THE PROBLEM: Leave out the pictures and copy every record exactly.

DATA TO PROCESS:
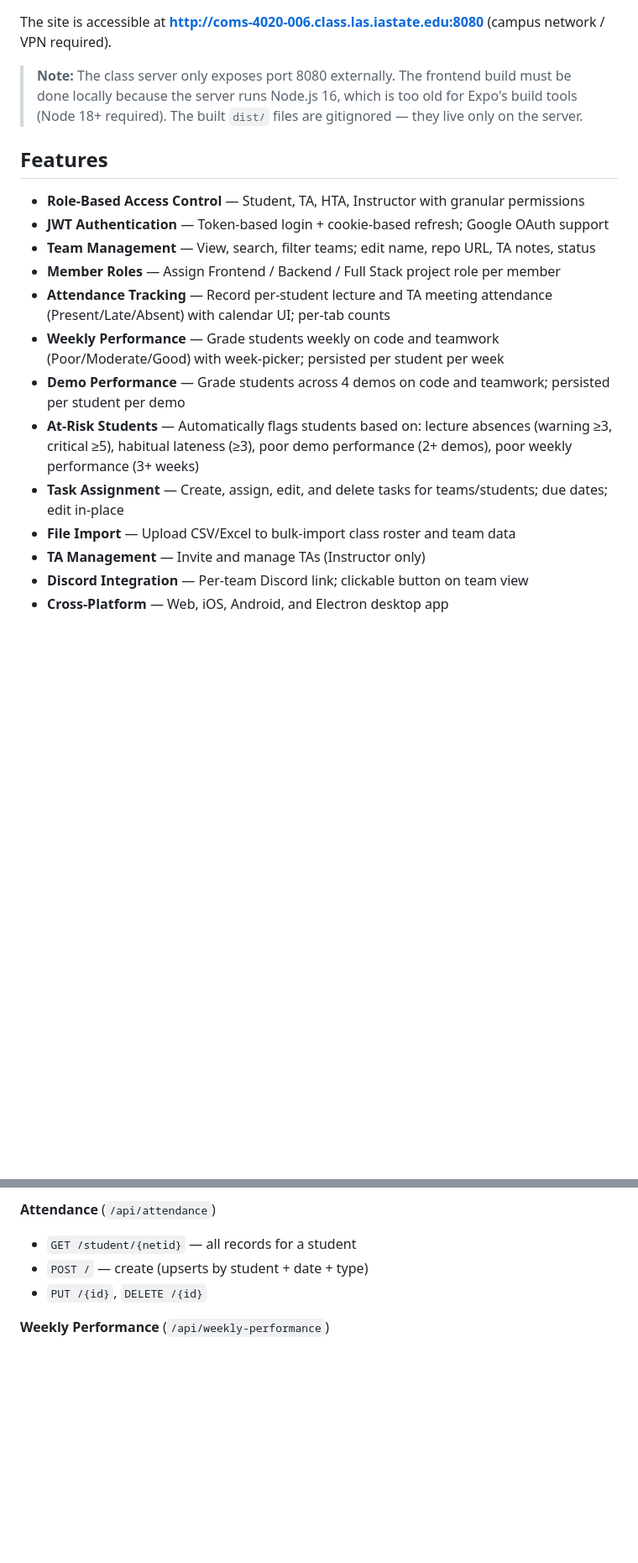
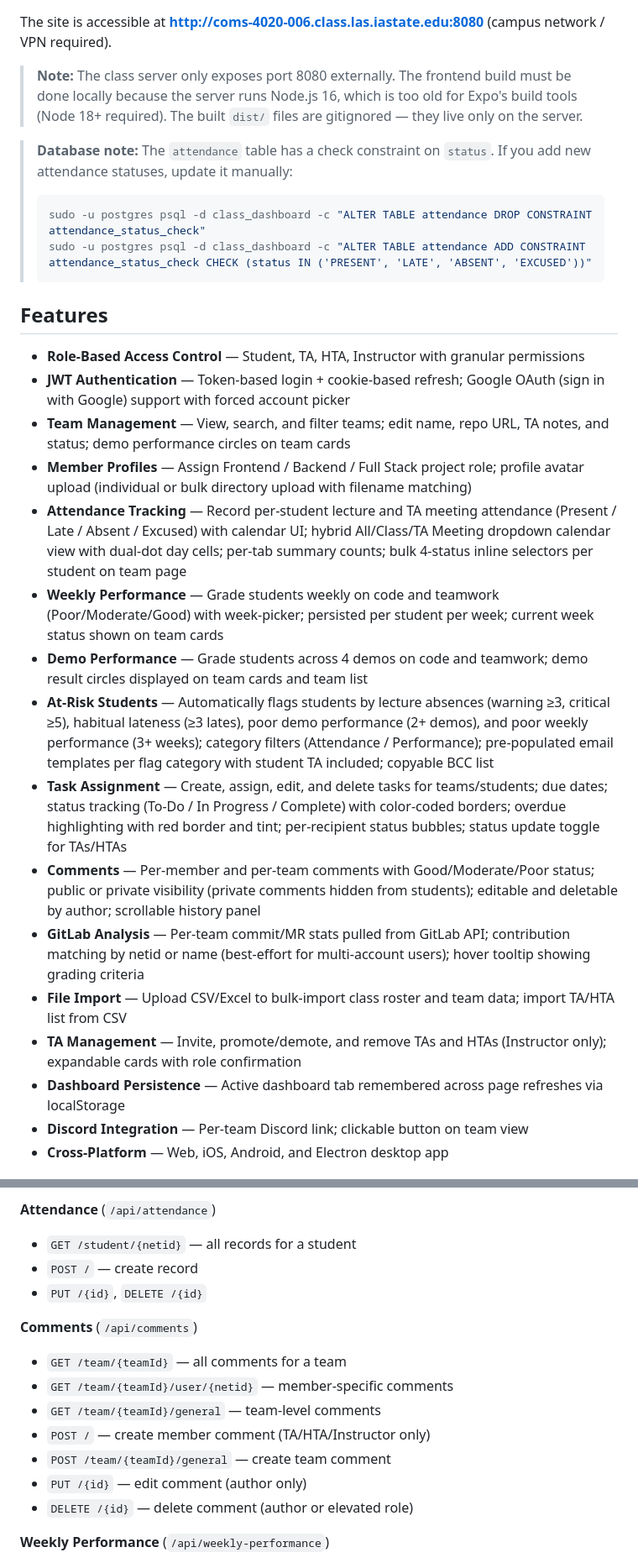
Before and after one commit to GabeBullerman/ComS-309-Dashboard-Public, a Markdown page: README.md, 2 parts joined by grey strips. Shown at 84% size. Drawn GitHub-style; blank space fills up the shorter version.

````diff
--- a/README.md
+++ b/README.md
@@ -79,19 +79,28 @@ The site is accessible at **http://coms-4020-006.class.las.iastate.edu:8080** (c
 
 > **Note:** The class server only exposes port 8080 externally. The frontend build must be done locally because the server runs Node.js 16, which is too old for Expo's build tools (Node 18+ required). The built `dist/` files are gitignored — they live only on the server.
 
+> **Database note:** The `attendance` table has a check constraint on `status`. If you add new attendance statuses, update it manually:
+> ```bash
+> sudo -u postgres psql -d class_dashboard -c "ALTER TABLE attendance DROP CONSTRAINT attendance_status_check"
+> sudo -u postgres psql -d class_dashboard -c "ALTER TABLE attendance ADD CONSTRAINT attendance_status_check CHECK (status IN ('PRESENT', 'LATE', 'ABSENT', 'EXCUSED'))"
+> ```
+
 ## Features
 
 - **Role-Based Access Control** — Student, TA, HTA, Instructor with granular permissions
-- **JWT Authentication** — Token-based login + cookie-based refresh; Google OAuth support
-- **Team Management** — View, search, filter teams; edit name, repo URL, TA notes, status
-- **Member Roles** — Assign Frontend / Backend / Full Stack project role per member
-- **Attendance Tracking** — Record per-student lecture and TA meeting attendance (Present/Late/Absent) with calendar UI; per-tab counts
-- **Weekly Performance** — Grade students weekly on code and teamwork (Poor/Moderate/Good) with week-picker; persisted per student per week
-- **Demo Performance** — Grade students across 4 demos on code and teamwork; persisted per student per demo
-- **At-Risk Students** — Automatically flags students based on: lecture absences (warning ≥3, critical ≥5), habitual lateness (≥3), poor demo performance (2+ demos), poor weekly performance (3+ weeks)
-- **Task Assignment** — Create, assign, edit, and delete tasks for teams/students; due dates; edit in-place
-- **File Import** — Upload CSV/Excel to bulk-import class roster and team data
-- **TA Management** — Invite and manage TAs (Instructor only)
+- **JWT Authentication** — Token-based login + cookie-based refresh; Google OAuth (sign in with Google) support with forced account picker
+- **Team Management** — View, search, and filter teams; edit name, repo URL, TA notes, and status; demo performance circles on team cards
+- **Member Profiles** — Assign Frontend / Backend / Full Stack project role; profile avatar upload (individual or bulk directory upload with filename matching)
+- **Attendance Tracking** — Record per-student lecture and TA meeting attendance (Present / Late / Absent / Excused) with calendar UI; hybrid All/Class/TA Meeting dropdown calendar view with dual-dot day cells; per-tab summary counts; bulk 4-status inline selectors per student on team page
+- **Weekly Performance** — Grade students weekly on code and teamwork (Poor/Moderate/Good) with week-picker; persisted per student per week; current week status shown on team cards
+- **Demo Performance** — Grade students across 4 demos on code and teamwork; demo result circles displayed on team cards and team list
+- **At-Risk Students** — Automatically flags students by lecture absences (warning ≥3, critical ≥5), habitual lateness (≥3 lates), poor demo performance (2+ demos), and poor weekly performance (3+ weeks); category filters (Attendance / Performance); pre-populated email templates per flag category with student TA included; copyable BCC list
+- **Task Assignment** — Create, assign, edit, and delete tasks for teams/students; due dates; status tracking (To-Do / In Progress / Complete) with color-coded borders; overdue highlighting with red border and tint; per-recipient status bubbles; status update toggle for TAs/HTAs
+- **Comments** — Per-member and per-team comments with Good/Moderate/Poor status; public or private visibility (private comments hidden from students); editable and deletable by author; scrollable history panel
+- **GitLab Analysis** — Per-team commit/MR stats pulled from GitLab API; contribution matching by netid or name (best-effort for multi-account users); hover tooltip showing grading criteria
+- **File Import** — Upload CSV/Excel to bulk-import class roster and team data; import TA/HTA list from CSV
+- **TA Management** — Invite, promote/demote, and remove TAs and HTAs (Instructor only); expandable cards with role confirmation
+- **Dashboard Persistence** — Active dashboard tab remembered across page refreshes via localStorage
 - **Discord Integration** — Per-team Discord link; clickable button on team view
 - **Cross-Platform** — Web, iOS, Android, and Electron desktop app
 
@@ -156,8 +169,17 @@ Test students (24 accounts across 6 teams, password: Password123!):
 
 **Attendance** (`/api/attendance`)
 - `GET /student/{netid}` — all records for a student
-- `POST /` — create (upserts by student + date + type)
+- `POST /` — create record
 - `PUT /{id}`, `DELETE /{id}`
+
+**Comments** (`/api/comments`)
+- `GET /team/{teamId}` — all comments for a team
+- `GET /team/{teamId}/user/{netid}` — member-specific comments
+- `GET /team/{teamId}/general` — team-level comments
+- `POST /` — create member comment (TA/HTA/Instructor only)
+- `POST /team/{teamId}/general` — create team comment
+- `PUT /{id}` — edit comment (author only)
+- `DELETE /{id}` — delete comment (author or elevated role)
 
 **Weekly Performance** (`/api/weekly-performance`)
 - `GET /student/{netid}` — all weekly records for a student
````
Also changed, not shown: other parts of README.md (+28 -9 lines).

TASK OUTPUT:
Before and after one commit to GabeBullerman/ComS-309-Dashboard-Public, a Markdown page: README.md, 2 parts joined by grey strips. Shown at 84% size. Drawn GitHub-style; blank space fills up the shorter version.

````diff
--- a/README.md
+++ b/README.md
@@ -79,19 +79,28 @@ The site is accessible at **http://coms-4020-006.class.las.iastate.edu:8080** (c
 
 > **Note:** The class server only exposes port 8080 externally. The frontend build must be done locally because the server runs Node.js 16, which is too old for Expo's build tools (Node 18+ required). The built `dist/` files are gitignored — they live only on the server.
 
+> **Database note:** The `attendance` table has a check constraint on `status`. If you add new attendance statuses, update it manually:
+> ```bash
+> sudo -u postgres psql -d class_dashboard -c "ALTER TABLE attendance DROP CONSTRAINT attendance_status_check"
+> sudo -u postgres psql -d class_dashboard -c "ALTER TABLE attendance ADD CONSTRAINT attendance_status_check CHECK (status IN ('PRESENT', 'LATE', 'ABSENT', 'EXCUSED'))"
+> ```
+
 ## Features
 
 - **Role-Based Access Control** — Student, TA, HTA, Instructor with granular permissions
-- **JWT Authentication** — Token-based login + cookie-based refresh; Google OAuth support
-- **Team Management** — View, search, filter teams; edit name, repo URL, TA notes, status
-- **Member Roles** — Assign Frontend / Backend / Full Stack project role per member
-- **Attendance Tracking** — Record per-student lecture and TA meeting attendance (Present/Late/Absent) with calendar UI; per-tab counts
-- **Weekly Performance** — Grade students weekly on code and teamwork (Poor/Moderate/Good) with week-picker; persisted per student per week
-- **Demo Performance** — Grade students across 4 demos on code and teamwork; persisted per student per demo
-- **At-Risk Students** — Automatically flags students based on: lecture absences (warning ≥3, critical ≥5), habitual lateness (≥3), poor demo performance (2+ demos), poor weekly performance (3+ weeks)
-- **Task Assignment** — Create, assign, edit, and delete tasks for teams/students; due dates; edit in-place
-- **File Import** — Upload CSV/Excel to bulk-import class roster and team data
-- **TA Management** — Invite and manage TAs (Instructor only)
+- **JWT Authentication** — Token-based login + cookie-based refresh; Google OAuth (sign in with Google) support with forced account picker
+- **Team Management** — View, search, and filter teams; edit name, repo URL, TA notes, and status; demo performance circles on team cards
+- **Member Profiles** — Assign Frontend / Backend / Full Stack project role; profile avatar upload (individual or bulk directory upload with filename matching)
+- **Attendance Tracking** — Record per-student lecture and TA meeting attendance (Present / Late / Absent / Excused) with calendar UI; hybrid All/Class/TA Meeting dropdown calendar view with dual-dot day cells; per-tab summary counts; bulk 4-status inline selectors per student on team page
+- **Weekly Performance** — Grade students weekly on code and teamwork (Poor/Moderate/Good) with week-picker; persisted per student per week; current week status shown on team cards
+- **Demo Performance** — Grade students across 4 demos on code and teamwork; demo result circles displayed on team cards and team list
+- **At-Risk Students** — Automatically flags students by lecture absences (warning ≥3, critical ≥5), habitual lateness (≥3 lates), poor demo performance (2+ demos), and poor weekly performance (3+ weeks); category filters (Attendance / Performance); pre-populated email templates per flag category with student TA included; copyable BCC list
+- **Task Assignment** — Create, assign, edit, and delete tasks for teams/students; due dates; status tracking (To-Do / In Progress / Complete) with color-coded borders; overdue highlighting with red border and tint; per-recipient status bubbles; status update toggle for TAs/HTAs
+- **Comments** — Per-member and per-team comments with Good/Moderate/Poor status; public or private visibility (private comments hidden from students); editable and deletable by author; scrollable history panel
+- **GitLab Analysis** — Per-team commit/MR stats pulled from GitLab API; contribution matching by netid or name (best-effort for multi-account users); hover tooltip showing grading criteria
+- **File Import** — Upload CSV/Excel to bulk-import class roster and team data; import TA/HTA list from CSV
+- **TA Management** — Invite, promote/demote, and remove TAs and HTAs (Instructor only); expandable cards with role confirmation
+- **Dashboard Persistence** — Active dashboard tab remembered across page refreshes via localStorage
 - **Discord Integration** — Per-team Discord link; clickable button on team view
 - **Cross-Platform** — Web, iOS, Android, and Electron desktop app
 
@@ -156,8 +169,17 @@ Test students (24 accounts across 6 teams, password: Password123!):
 
 **Attendance** (`/api/attendance`)
 - `GET /student/{netid}` — all records for a student
-- `POST /` — create (upserts by student + date + type)
+- `POST /` — create record
 - `PUT /{id}`, `DELETE /{id}`
+
+**Comments** (`/api/comments`)
+- `GET /team/{teamId}` — all comments for a team
+- `GET /team/{teamId}/user/{netid}` — member-specific comments
+- `GET /team/{teamId}/general` — team-level comments
+- `POST /` — create member comment (TA/HTA/Instructor only)
+- `POST /team/{teamId}/general` — create team comment
+- `PUT /{id}` — edit comment (author only)
+- `DELETE /{id}` — delete comment (author or elevated role)
 
 **Weekly Performance** (`/api/weekly-performance`)
 - `GET /student/{netid}` — all weekly records for a student
````
Also changed, not shown: other parts of README.md (+28 -9 lines).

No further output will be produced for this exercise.